Material provided Block Start

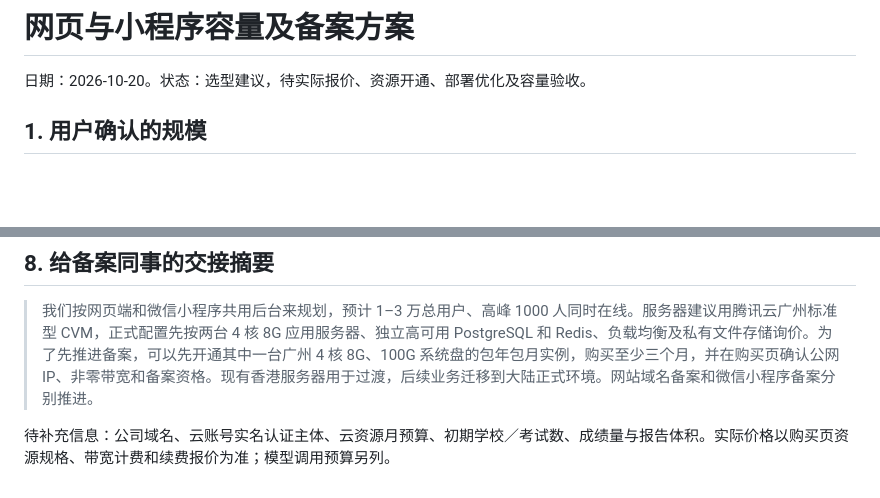
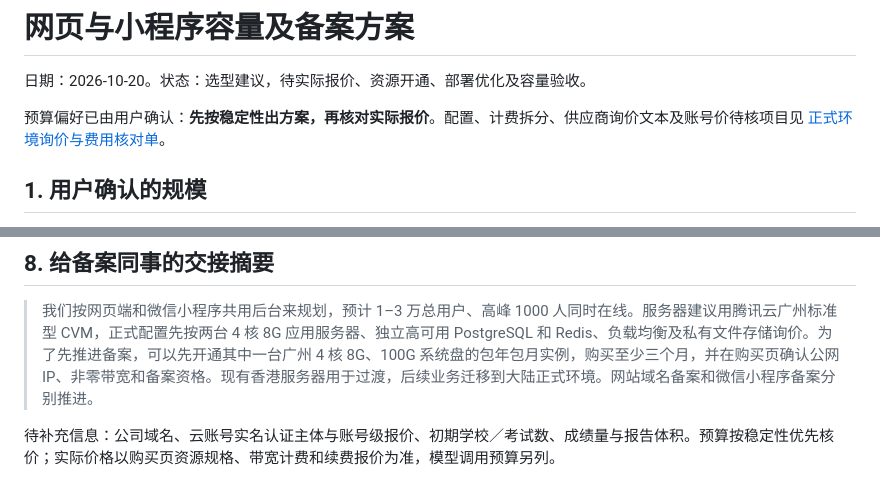
Before and after one commit to fengsihao23-eng/zhineng-wenda-zhushou, a Markdown page: docs/08-运维与交付/网页与小程序容量及备案方案-20261020.md, 2 parts joined by grey strips. Rendered like a GitHub page; blank space fills up the shorter version.

```diff
--- a/docs/08-运维与交付/网页与小程序容量及备案方案-20261020.md
+++ b/docs/08-运维与交付/网页与小程序容量及备案方案-20261020.md
@@ -1,6 +1,8 @@
 # 网页与小程序容量及备案方案
 
 日期：2026-10-20。状态：选型建议，待实际报价、资源开通、部署优化及容量验收。
+
+预算偏好已由用户确认：**先按稳定性出方案，再核对实际报价**。配置、计费拆分、供应商询价文本及账号价待核项目见 [正式环境询价与费用核对单](正式环境询价与费用核对单-20261020.md)。
 
 ## 1. 用户确认的规模
 
@@ -79,4 +81,4 @@ DeepSeek 官方当前对 Flash 公布账号级 2500 个并发连接限制，同
 
 > 我们按网页端和微信小程序共用后台来规划，预计 1–3 万总用户、高峰 1000 人同时在线。服务器建议用腾讯云广州标准型 CVM，正式配置先按两台 4 核 8G 应用服务器、独立高可用 PostgreSQL 和 Redis、负载均衡及私有文件存储询价。为了先推进备案，可以先开通其中一台广州 4 核 8G、100G 系统盘的包年包月实例，购买至少三个月，并在购买页确认公网 IP、非零带宽和备案资格。现有香港服务器用于过渡，后续业务迁移到大陆正式环境。网站域名备案和微信小程序备案分别推进。
 
-待补充信息：公司域名、云账号实名认证主体、云资源月预算、初期学校／考试数、成绩量与报告体积。实际价格以购买页资源规格、带宽计费和续费报价为准；模型调用预算另列。
+待补充信息：公司域名、云账号实名认证主体与账号级报价、初期学校／考试数、成绩量与报告体积。预算按稳定性优先核价；实际价格以购买页资源规格、带宽计费和续费报价为准，模型调用预算另列。
```
Also changed, not shown: docs/08-运维与交付/正式环境询价与费用核对单-20261020.md (added, +95 -0 lines).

Material provided Block End

• The problem
Determine how many lines in the listing above contain "docs", giving the number and no other words.

• Response to the task
4